“By offering only a minimal discussion of First Amendment interests at state, the trial court failed to fully acknowledge the extent to which the First Amendment restricts compulsory identification of anonymous speakers on the Internet,” the brief to the Court of Appeals argued. “When faced with questions of compelled disclosure of anonymous online speakers, this Court must adopt a meaningful standard that requires a heightened showing of evidence of a valid claim and notice to the affected parties.”
“This standard is essential to protect the interests in anonymous speech, which often serve the public good and contribute to a better understanding of public issues and controversies,” according to the brief, which was joined by the American Society of Newspaper Editors, Gannett Co. Inc., and the Washington Post.

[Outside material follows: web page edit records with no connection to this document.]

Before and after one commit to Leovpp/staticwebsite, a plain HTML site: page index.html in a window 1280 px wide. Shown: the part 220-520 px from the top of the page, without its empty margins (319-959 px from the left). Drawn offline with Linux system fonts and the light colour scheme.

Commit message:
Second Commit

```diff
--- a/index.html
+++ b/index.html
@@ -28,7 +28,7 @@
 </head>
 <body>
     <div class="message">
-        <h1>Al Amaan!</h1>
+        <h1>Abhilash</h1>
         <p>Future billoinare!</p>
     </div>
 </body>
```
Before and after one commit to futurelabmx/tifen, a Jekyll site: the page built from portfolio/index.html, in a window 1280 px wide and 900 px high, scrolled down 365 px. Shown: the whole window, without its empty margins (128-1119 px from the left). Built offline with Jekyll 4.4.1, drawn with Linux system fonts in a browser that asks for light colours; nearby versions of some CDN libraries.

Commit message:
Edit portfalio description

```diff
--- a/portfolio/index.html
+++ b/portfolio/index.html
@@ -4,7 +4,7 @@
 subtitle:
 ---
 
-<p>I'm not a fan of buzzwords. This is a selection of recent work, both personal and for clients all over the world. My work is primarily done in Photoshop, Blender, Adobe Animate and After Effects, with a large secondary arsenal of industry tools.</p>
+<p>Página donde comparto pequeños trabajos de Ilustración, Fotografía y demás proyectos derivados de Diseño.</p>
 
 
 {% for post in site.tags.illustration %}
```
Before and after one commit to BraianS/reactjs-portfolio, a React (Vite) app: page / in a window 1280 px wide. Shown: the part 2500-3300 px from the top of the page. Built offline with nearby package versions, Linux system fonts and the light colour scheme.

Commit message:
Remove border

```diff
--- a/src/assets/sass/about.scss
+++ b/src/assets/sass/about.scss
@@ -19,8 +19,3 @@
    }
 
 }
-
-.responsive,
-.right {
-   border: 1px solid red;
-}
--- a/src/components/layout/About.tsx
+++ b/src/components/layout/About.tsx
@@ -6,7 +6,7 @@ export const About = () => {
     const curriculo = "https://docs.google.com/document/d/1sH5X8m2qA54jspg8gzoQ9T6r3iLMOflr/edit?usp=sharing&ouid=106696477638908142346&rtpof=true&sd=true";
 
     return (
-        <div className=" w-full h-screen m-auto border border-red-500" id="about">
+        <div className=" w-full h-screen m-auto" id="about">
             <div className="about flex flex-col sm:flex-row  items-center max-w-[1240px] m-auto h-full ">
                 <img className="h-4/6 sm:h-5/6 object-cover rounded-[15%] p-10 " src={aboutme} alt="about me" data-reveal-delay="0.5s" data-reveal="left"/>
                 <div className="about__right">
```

“Courts around the country have established certain benchmarks that must be satisfied before compelling the disclosure of an anonymous commenter,” said Reporters Committee Executive Director Bruce D. Brown. “First, there ought to be tangible evidence that the comment was false and defamatory and, second, speakers should be notified that an action is pending. To do otherwise would be to inhibit robust debate.”
In their brief they argue, “While journalists will typically develop sources and gather information before publishing a news article, that method can never ensure that all parties with information to contribute can be heard.”
Thus many news sites, such as the Davis Vanguard, allow for comments to be posted anonymously.
In their brief, they acknowledge the potential shortfalls of anonymous posts, but argue, “While a large amount of these comments may contribute little to the public debate as posters engage in online arguments influenced by their personal politics, some of these comments have prompted further investigation by journalists and more in-depth follow-up articles. Without the guarantee of anonymity, many of these posters would have never shared their information and the public would have been less informed.”
The Vanguard support for anonymous posters rests with the fact that we were born out of an issue of controversy where a large number of people feared speaking out for fear of reprisals. Sometimes this right is inconvenient and often it devolves into petty bickering for little advantage.
—David M. Greenwald reporting